United States


Great question! “This” and “it” are different types of pronouns, and there’s a lot to say about them. I’ll give you some basic tips to keep in mind.

“It” is more general. It can be a subject pronoun or an object pronoun. You can use it to speak generally about a thing that is either physically present, not present, or abstract. 

“This” is more specific. It is a demonstrative pronoun (“that,” “those,” and “these” are also demonstrative pronouns). I think of these pronouns as “pointer pronouns” because we use them when we can also point our finger at the object that we are talking about. Although there are some situations in which you can use “this” abstractly or for things that are not present, we use it most often when something is physically present. 

You can think about these examples:

- I love the book A Tale of Two Cities.
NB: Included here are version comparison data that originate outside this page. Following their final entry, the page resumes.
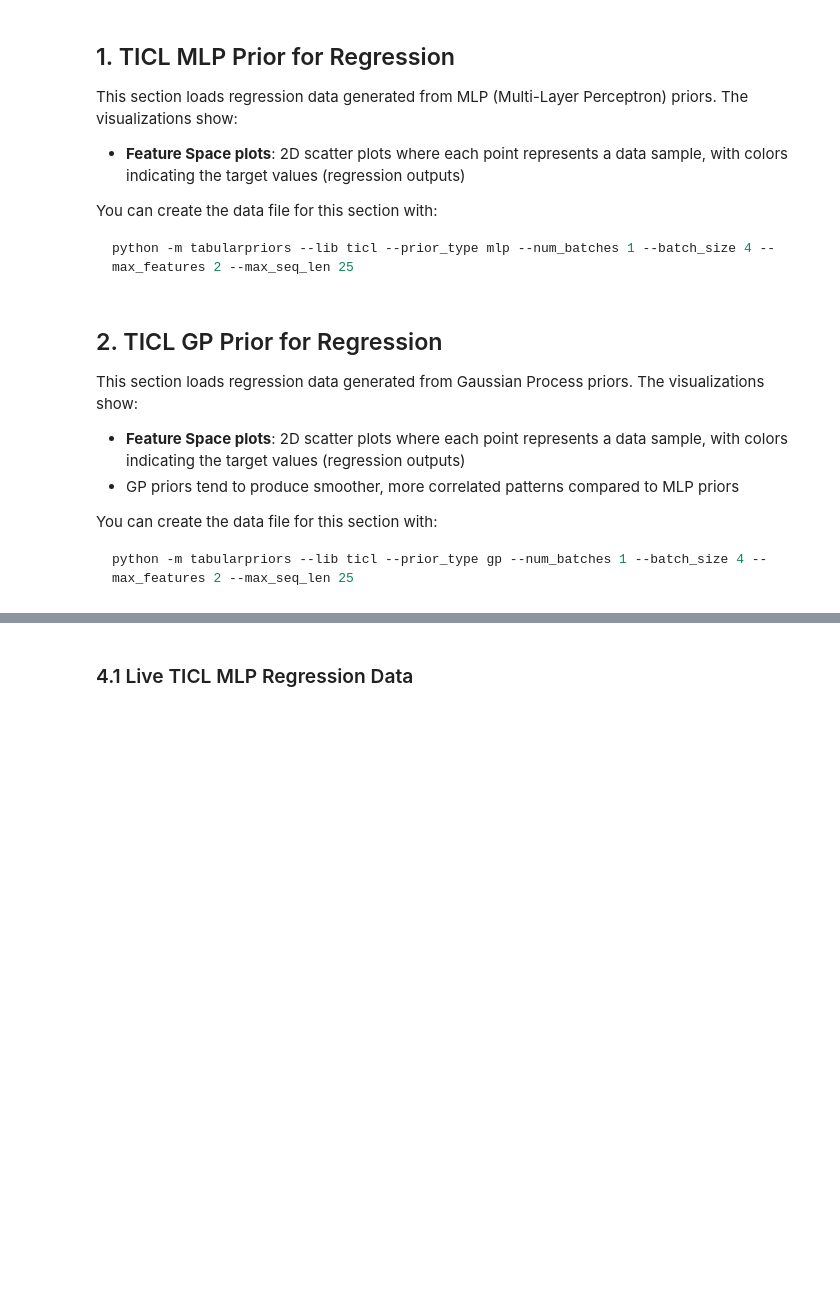
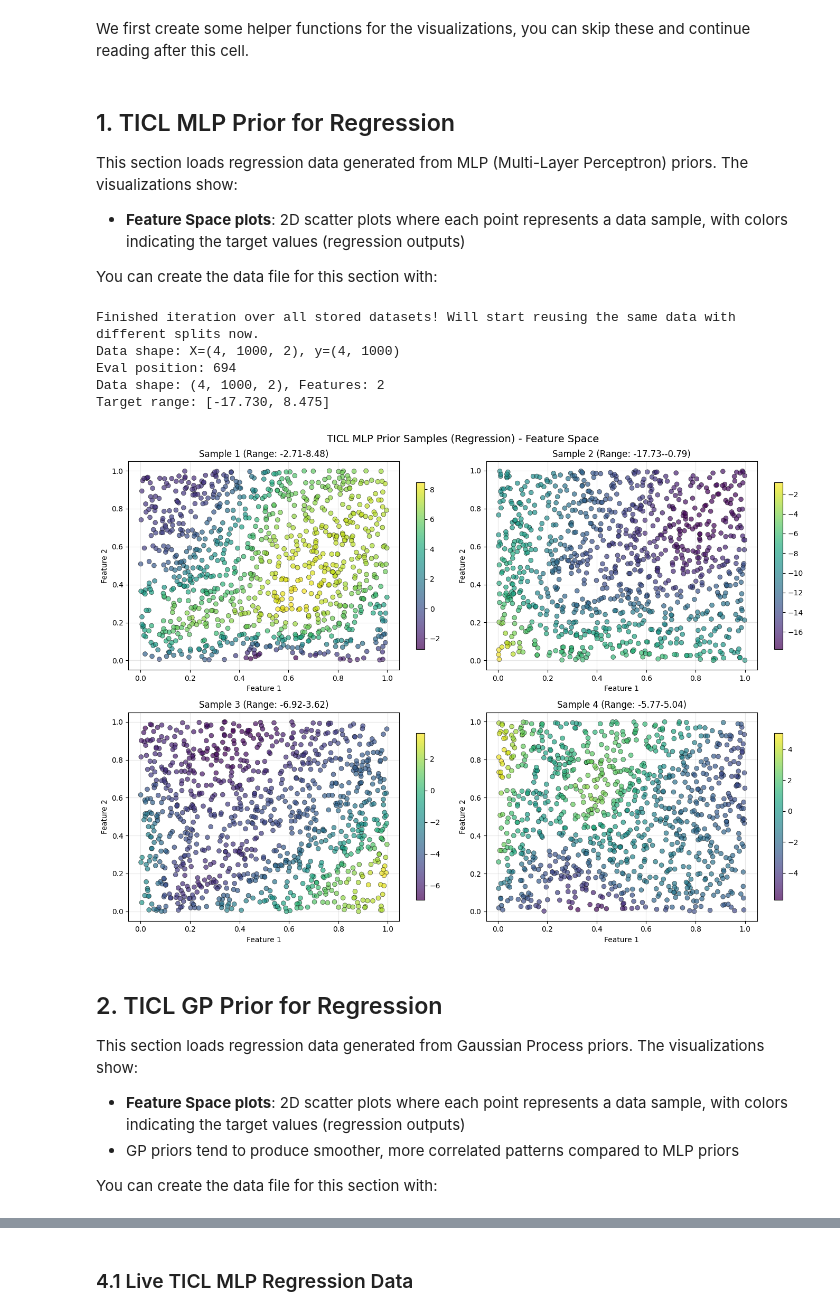
Before and after one commit to automl/tabularpriors, a Jupyter notebook: visualization_demo.ipynb, the cells around one changed output, grey strips where cells are left out. Saved outputs shown, nothing was run; the diff lists cells and outputs as text; code cells hidden in the pictures; blank space fills up the shorter version.

````diff
--- a/visualization_demo.ipynb
+++ b/visualization_demo.ipynb
@@ -14,6 +14,8 @@ This notebook shows how to generate, load, and visualize synthetic tabular data
 
 - Ensure you have the tabularpriors package installed
 - Run the necessary commands to generate the HDF5 data files as shown in each section
+# %% [markdown]
+We first create some helper functions for the visualizations, you can skip these and continue reading after this cell.
 # %%
 import matplotlib.pyplot as plt
 import numpy as np
@@ -156,6 +158,3 @@ This section loads regression data generated from MLP (Multi-Layer Perceptron) p
 - **Feature Space plots**: 2D scatter plots where each point represents a data sample, with colors indicating the target values (regression outputs)
 
 You can create the data file for this section with:
-```bash
-python -m tabularpriors --lib ticl --prior_type mlp --num_batches 1 --batch_size 4 --max_features 2 --max_seq_len 25
-```
@@ -162,14 +163,21 @@ python -m tabularpriors --lib ticl --prior_type mlp --num_batches 1 --batch_size
 # %%
 # Load and visualize TICL MLP prior data
-path_to_dump = "prior_ticl_mlp_1x4_25x2.h5"
+path_to_dump = "prior_ticl_mlp_1x4_1000x2.h5"
 
 X_all, y_all, batch = load_and_print_info(path_to_dump)
 
 plot_regression_samples(
     X_data=X_all,
     y_data=y_all,
     title="TICL MLP Prior Samples (Regression)"
 )
+# %% [output]
+Finished iteration over all stored datasets! Will start reusing the same data with different splits now.
+Data shape: X=(4, 1000, 2), y=(4, 1000)
+Eval position: 694
+Data shape: (4, 1000, 2), Features: 2
+Target range: [-17.730, 8.475]
+[figure, added]
 # %% [markdown]
 ## 2. TICL GP Prior for Regression
 
@@ -178,6 +186,3 @@ This section loads regression data generated from Gaussian Process priors. The v
 - GP priors tend to produce smoother, more correlated patterns compared to MLP priors
 
 You can create the data file for this section with:
-```bash
-python -m tabularpriors --lib ticl --prior_type gp --num_batches 1 --batch_size 4 --max_features 2 --max_seq_len 25
-```
````
Also changed, not shown: parts of 11 cells of this notebook, 3 other files.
It is a great book! (The book doesn’t need to be present.)

- Is this your copy of A Tale of Two Cities? This is a great book. (The book is near the speaker.)

I hope this helps!



06:09 PM May 26 2016 |




03:22 AM May 31 2016 |